While I am intrigued by the double-scoop case study session on eLearning, I'm leaning toward the "Where User Experience and Software Engineering Meet" session.
This should be interesting. Conference attendees will be selecting--and some will be hosting--topics that they select and vote on. Stay tuned to this space to see what comes out of this experiment.
Wednesday's early start is mitigated by the fact that Tuesday session package ended early with product demos. As usual, there are two sessions at this time that I am targeting. First, "eBook Conversions: A Tutorial for UA Professionals" looks really useful for learning how to convert content to eBook formats. But the double-scoop case study session on single sourcing, where one speaker is doing DITSA and another wikis looks really useful.
While the double-scoop case study on agile looks useful, the ""The Psychology of User Interface Responsiveness" session looks really, really interesting.
This turns out to be one of the few time slots during the conference that is a pretty easy choice, at least for me. "Interaction Design Meets Expertise: Representation, Understanding, and Problem solving" is right up my alley. To be fair, a couple of other ones do look interesting. "Writing for Mobile Devices: An End-User Approach" looks tremendously useful to prepare for the ongoing explosion of mobile computing devices., even though this presentation is by someone from Microsoft and focuses on Windows Mobile, and I'm (now) an iPhone geek (although I've had multiple Windows Mobile devices in the past). And "Google Wave and User Assistance" could provide some interesting tidbits on making this often-puzzling service a bit clearer.
For me, this one's an easy call. Even if the topic didn't focus on DITA, I'd be going to ""Introduction to DITA Conditional Processing" for the speaker: Dave Gash. Even though Dave loves highly technical topics--and this is one--making it sometimes tough to muddle through, if you can't have the ever-entertaining Jared Spool ending the final day, a Dave Gash presentation is perhaps the next best thing.

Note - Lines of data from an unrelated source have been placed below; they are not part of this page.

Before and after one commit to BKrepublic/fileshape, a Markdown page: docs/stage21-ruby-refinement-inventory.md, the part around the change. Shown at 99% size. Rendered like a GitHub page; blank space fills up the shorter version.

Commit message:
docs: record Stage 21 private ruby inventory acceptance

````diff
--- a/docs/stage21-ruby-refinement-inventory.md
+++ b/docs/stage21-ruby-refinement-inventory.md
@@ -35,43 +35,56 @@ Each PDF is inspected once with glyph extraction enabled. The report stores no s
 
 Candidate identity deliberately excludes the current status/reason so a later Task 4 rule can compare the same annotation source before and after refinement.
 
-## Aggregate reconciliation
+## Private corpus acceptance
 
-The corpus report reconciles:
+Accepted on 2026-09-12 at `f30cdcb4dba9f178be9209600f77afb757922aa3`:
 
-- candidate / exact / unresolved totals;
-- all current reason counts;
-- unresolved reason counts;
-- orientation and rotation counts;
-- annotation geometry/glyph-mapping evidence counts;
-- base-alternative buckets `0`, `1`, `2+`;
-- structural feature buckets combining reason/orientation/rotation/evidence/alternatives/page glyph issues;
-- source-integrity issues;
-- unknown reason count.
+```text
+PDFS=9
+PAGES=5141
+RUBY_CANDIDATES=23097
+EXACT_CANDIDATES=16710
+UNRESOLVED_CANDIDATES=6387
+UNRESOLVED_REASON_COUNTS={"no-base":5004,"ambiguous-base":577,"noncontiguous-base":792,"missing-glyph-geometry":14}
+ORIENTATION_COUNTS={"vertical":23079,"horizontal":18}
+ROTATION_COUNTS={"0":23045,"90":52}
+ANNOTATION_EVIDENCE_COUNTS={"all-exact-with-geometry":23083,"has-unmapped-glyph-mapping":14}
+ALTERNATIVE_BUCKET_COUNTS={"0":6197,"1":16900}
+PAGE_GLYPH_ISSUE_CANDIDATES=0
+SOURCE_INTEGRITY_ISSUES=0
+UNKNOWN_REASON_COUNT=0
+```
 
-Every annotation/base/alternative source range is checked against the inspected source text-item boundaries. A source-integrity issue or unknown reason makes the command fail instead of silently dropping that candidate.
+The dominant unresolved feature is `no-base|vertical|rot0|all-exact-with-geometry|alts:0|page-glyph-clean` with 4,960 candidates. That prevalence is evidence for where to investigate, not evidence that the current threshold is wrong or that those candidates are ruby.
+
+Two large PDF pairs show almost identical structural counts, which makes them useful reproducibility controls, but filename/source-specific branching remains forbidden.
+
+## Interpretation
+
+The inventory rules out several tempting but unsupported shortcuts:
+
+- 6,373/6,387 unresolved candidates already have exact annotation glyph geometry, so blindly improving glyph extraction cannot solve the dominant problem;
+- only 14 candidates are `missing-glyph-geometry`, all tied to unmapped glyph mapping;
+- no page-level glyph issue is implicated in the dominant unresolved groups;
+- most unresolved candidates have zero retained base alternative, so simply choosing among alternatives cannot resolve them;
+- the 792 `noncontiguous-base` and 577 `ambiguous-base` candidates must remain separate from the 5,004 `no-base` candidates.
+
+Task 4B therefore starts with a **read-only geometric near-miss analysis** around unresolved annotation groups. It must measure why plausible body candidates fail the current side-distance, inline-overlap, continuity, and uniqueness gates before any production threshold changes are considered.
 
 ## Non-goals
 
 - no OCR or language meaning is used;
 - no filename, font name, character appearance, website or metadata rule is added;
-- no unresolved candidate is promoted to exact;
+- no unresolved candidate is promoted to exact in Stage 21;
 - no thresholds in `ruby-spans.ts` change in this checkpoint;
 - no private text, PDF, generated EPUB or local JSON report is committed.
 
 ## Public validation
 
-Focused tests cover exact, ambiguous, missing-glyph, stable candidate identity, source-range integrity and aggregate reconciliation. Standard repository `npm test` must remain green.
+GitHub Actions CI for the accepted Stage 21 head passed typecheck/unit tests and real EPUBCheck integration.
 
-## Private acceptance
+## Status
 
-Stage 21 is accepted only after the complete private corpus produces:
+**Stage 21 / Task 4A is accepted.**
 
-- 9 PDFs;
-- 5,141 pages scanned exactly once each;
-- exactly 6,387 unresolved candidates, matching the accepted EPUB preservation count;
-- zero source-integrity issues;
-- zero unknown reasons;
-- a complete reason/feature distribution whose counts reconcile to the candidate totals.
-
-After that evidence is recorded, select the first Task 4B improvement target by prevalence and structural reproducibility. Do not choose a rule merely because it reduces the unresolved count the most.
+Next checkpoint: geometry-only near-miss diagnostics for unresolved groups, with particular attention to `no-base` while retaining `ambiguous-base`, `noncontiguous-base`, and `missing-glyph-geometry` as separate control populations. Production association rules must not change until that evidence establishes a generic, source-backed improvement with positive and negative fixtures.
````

This year, the conference ends with a panel that has in the past begun the proceedings: a group that looks at the future of user assistance. This year, some new faces will grace the stage, and it'll be interesting to see what they have to say as they send attendees on their way to prepare for next year.